This is a guest post from Jeff Lieber and his team from TurnKey Product Management, an Amazon consulting company. TurnKey Product Management boasts 12+ years of Amazon experience, 150K+ products sold, and more than 8-figures in revenue made for their clients in 2019.
By show of hands, who is currently struggling with getting reviews? Have you ever paid to get reviews? Have you had friends and family leave reviews? Do you have a plan in place for bringing in a steady flow of reviews? If not, you’ve got some work to do, but we’re here to help.
TurnKey helps Amazon sellers form strategies for getting customer reviews while also complying with Amazon’s TOS. Increasing the quality and quantity of your customer reviews should be at the top of your priority list when it comes to where to put your energy as a seller on Amazon.
This article will focus on 3 ways Amazon actually helps sellers get reviews.
What are Amazon-powered reviews?
Review features that Amazon actually provides for sellers, in order for you to get reviews and remain compliant. Some of these programs are offered for free within Seller Central and others you need to sign up for for a fee.
Either way, we are seeing tremendous success with our clients using these Amazon review strategies and we urge you to choose 1-2 that feel like a good fit for your business and then develop a system around collecting those reviews.
So, what does Amazon offer to sellers?
1) Request Review
In Seller Central, under the Orders tab, click on Manage Orders. Then when you click into Order Details, there’s an option to Request a Review.
You can send this request anywhere from 0-30 days after an order is placed. This option is free to sellers and incredibly simple to roll out.
At the very least, you should have someone on your team tasked with sending out review requests once a week.
While autoresponder guidelines have gotten tighter and more restrictive when it comes to soliciting reviews, you can feel confident that you are not only able to ask a customer for a review but you are also playing by the rules.
We recommend waiting at least a week before requesting a review for the product, to ensure it has time to arrive and they have time to use it. Especially right now with shipping delays for many, you don’t want to ask for a review before they even have the product.
For any consumable products like supplements, wait a little longer so the customer has more time to form an opinion of the product. You don’t want to end up with a negative review just because you asked for it too early.

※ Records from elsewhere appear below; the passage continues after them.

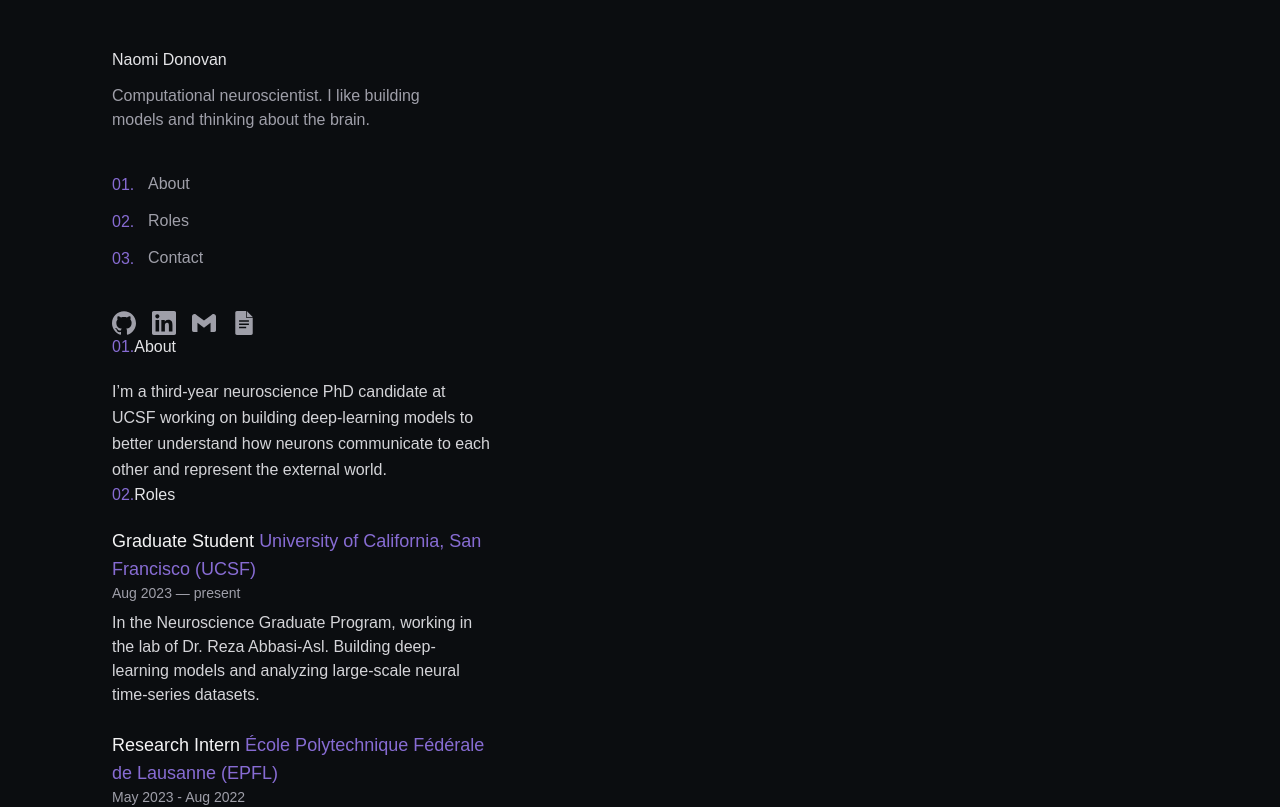
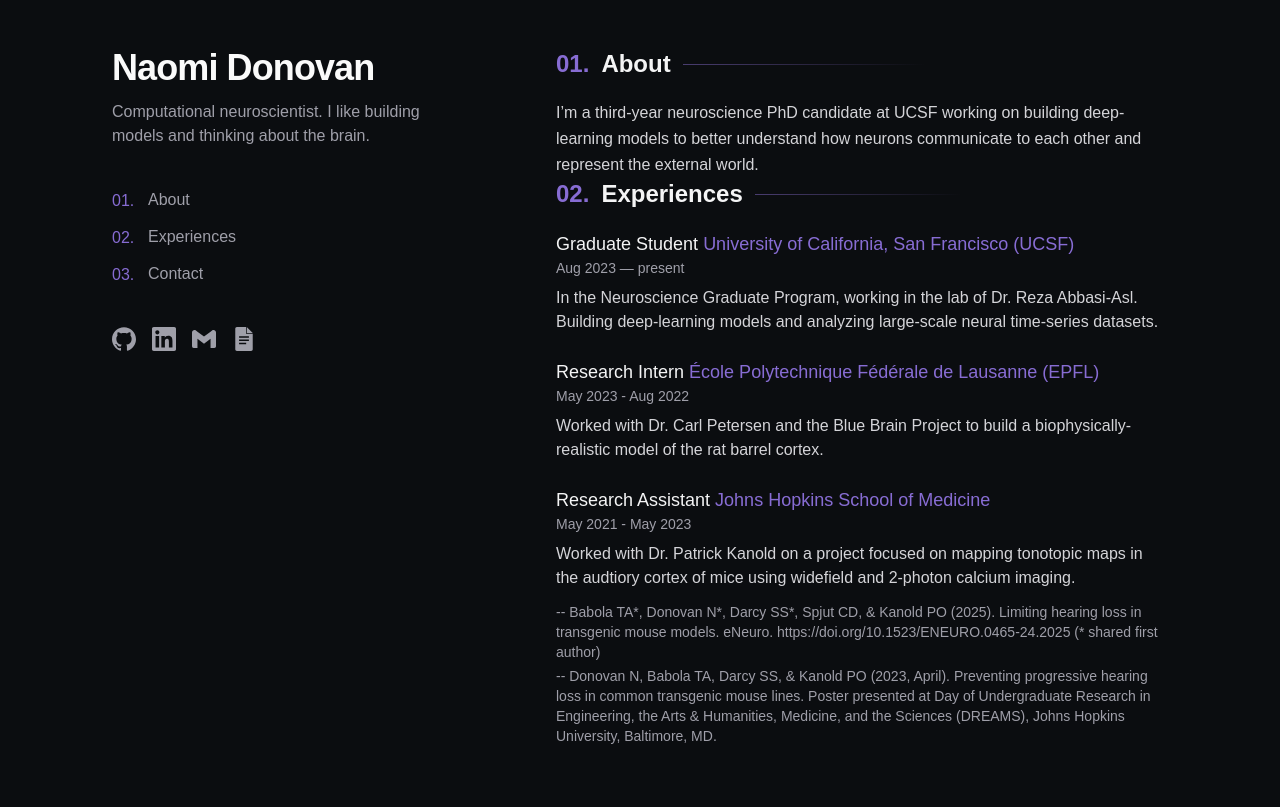
Before and after one commit to naomidonovan1/naomidonovan-site, a Next.js app: page / in a window 1280 px wide. Shown: the top 807 px of the page. Built offline with nearby package versions, Linux system fonts and the light colour scheme.

Commit message:
ok fixing the motion headers

```diff
--- a/src/app/page.tsx
+++ b/src/app/page.tsx
@@ -10,7 +10,7 @@
 "use client";
 
 import React from "react";
-import { motion } from "framer-motion";
+import { motion, type MotionProps } from "framer-motion";
 import { SiGithub, SiLinkedin, SiGmail, SiGoogledocs } from "react-icons/si";
 import { i } from "framer-motion/client";
 
@@ -21,9 +21,14 @@
   children: React.ReactNode;
 }
 
+// Create a typed motion h2 component
+const MHeading = motion.h2 as React.ComponentType<
+  React.ComponentProps<"h2"> & MotionProps
+>;
+
 const sections = [
   { id: "about", title: "About" },
-  { id: "roles", title: "Roles" },
+  { id: "experience", title: "Experiences" },
   // { id: "teaching", title: "Teaching" },
   { id: "contact", title: "Contact" },
 ];
@@ -65,14 +70,14 @@
         <div className="grid gap-8 lg:grid-cols-[380px_1fr] lg:gap-16 py-12">
           {/* Left column */}
           <aside className="sticky top-10 self-start">
-            <motion.h1
+            <MHeading
               initial={{ opacity: 0, y: 8 }}
               animate={{ opacity: 1, y: 0 }}
               transition={{ duration: 0.5 }}
-            // className="text-4xl font-semibold tracking-tight text-zinc-50"
+              className="text-4xl font-semibold tracking-tight text-zinc-50"
             >
               Naomi Donovan
-            </motion.h1>
+            </MHeading>
             <p className="mt-3 max-w-xs text-zinc-400">
               Computational neuroscientist. I like building models and thinking about the brain.
             </p>
@@ -113,6 +118,7 @@
                 <SiGoogledocs size={24} />
               </a>
             </div>
+          </aside>
 
 
           {/* Right column */}
@@ -124,7 +130,7 @@
               </p>
             </Section>
 
-              <Section id="roles" index={2} title="Roles">
+            <Section id="experience" index={2} title="Experiences">
               {roles.map((e, idx) => (
                 <div key={idx} className="mb-6">
                   <h3 className="text-lg font-medium text-zinc-100">
@@ -145,7 +151,7 @@
               ))}
             </Section>
           </main>
-          </aside>
+
         </div >
       </div >
     </main >
@@ -156,18 +162,18 @@
 function Section({ id, index, title, children }: SectionProps) {
   return (
     <section id={id} className="scroll-mt-24">
-      <motion.h2
+      <MHeading
         initial={{ opacity: 0, y: 8 }}
         whileInView={{ opacity: 1, y: 0 }}
         viewport={{ once: true }}
         transition={{ duration: 0.45 }}
-      // className="flex items-center gap-3 text-2xl font-semibold text-zinc-100"
+        className="flex items-center gap-3 text-2xl font-semibold text-zinc-100"
       >
         <span className="text-violet-400/80">{String(index).padStart(2, "0")}.</span>
         {title}
         <span className="h-[1px] flex-1 bg-gradient-to-r from-violet-400/40 via-transparent to-transparent" />
-      </motion.h2>
-      <div className="mt-5">{children}</div>
+      </MHeading>
+      <div className="mt-5"> {children}</div>
     </section>
   );
 }
```
Lines whose indentation alone changed are shown as unchanged.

Tip: To request bulk reviews, Jungle Scout has a great tool for that and you can add it as a Chrome Extension. No more requesting reviews one at a time.
2) Early Reviewer Program
This is where sellers pay $60 for up to five reviews. You are enrolled in the program until you have five reviews for up to a year.
While these reviews are not guaranteed, we’ve never seen a client not get their full five reviews, though the rate at getting the reviews can definitely vary.
Amazon incentivizes the reviewer to leave a review, so this is a great program for customers and sellers.
Tip: You may think that five reviews are inconsequential and not worth your time. That just isn’t true. Especially for products just launching on Amazon, getting those first reviews can be the hardest. Without credibility from reviews, customers naturally toggle away from the listing.
If you are launching a new product or have less than 15 reviews, we highly recommend signing up for the Early Reviewer Program, because you can’t underestimate the difference five reviews can make.
3) Amazon Vine
In Seller Central, under the Advertising tab, click on Vine. This is a free feature to enroll in, and it only costs you the cost of the product.
The cool thing is that you can gift up to 30 Vine Voices product in exchange for their review within 30-days.
So if you already have 10 reviews on a product, you can only send 20 products out to be reviewed. As a free feature, this is an incredible opportunity to not only get up to 30 reviews for free, but you have the power of influence that comes from those 30 reviewers as well.
Plus, these Vine Voices are people that are seeking out opportunities to write reviews. Of course they are doing it for the free product, but they also have experience crafting reviews, and their feedback would be a welcome addition in your customer reviews.
Tip: Vine reviews used to cost sellers thousands of dollars when they ran it through Vendor Central, but it’s completely free through Seller Central. Give it a try on one of your lowest reviewed products to really maximize the number of reviews that can come from Vine.
Reviews are one of the most powerful tools that Amazon sellers should be leveraging. By using Amazon-powered review features like Request Review, the Early Reviewer Program, and Amazon Vine, even new sellers can supercharge their review strategy.
With 2 out of 3 of these offered completely for free, rolling out one (if not all) of these strategies is a no-brainer. If your product is struggling with reviews, it is 100% holding you back from increasing your sales.
People shopping on Amazon rely on reviews to educate them and persuade to buy one product over another. Customer reviews should be a top priority in your business, and if you don’t already have a system in place, today’s the day to get started.
While these features are very user-friendly, bringing in an expert to help you along the way is always a bonus and can definitely help you to see your products full potential on Amazon.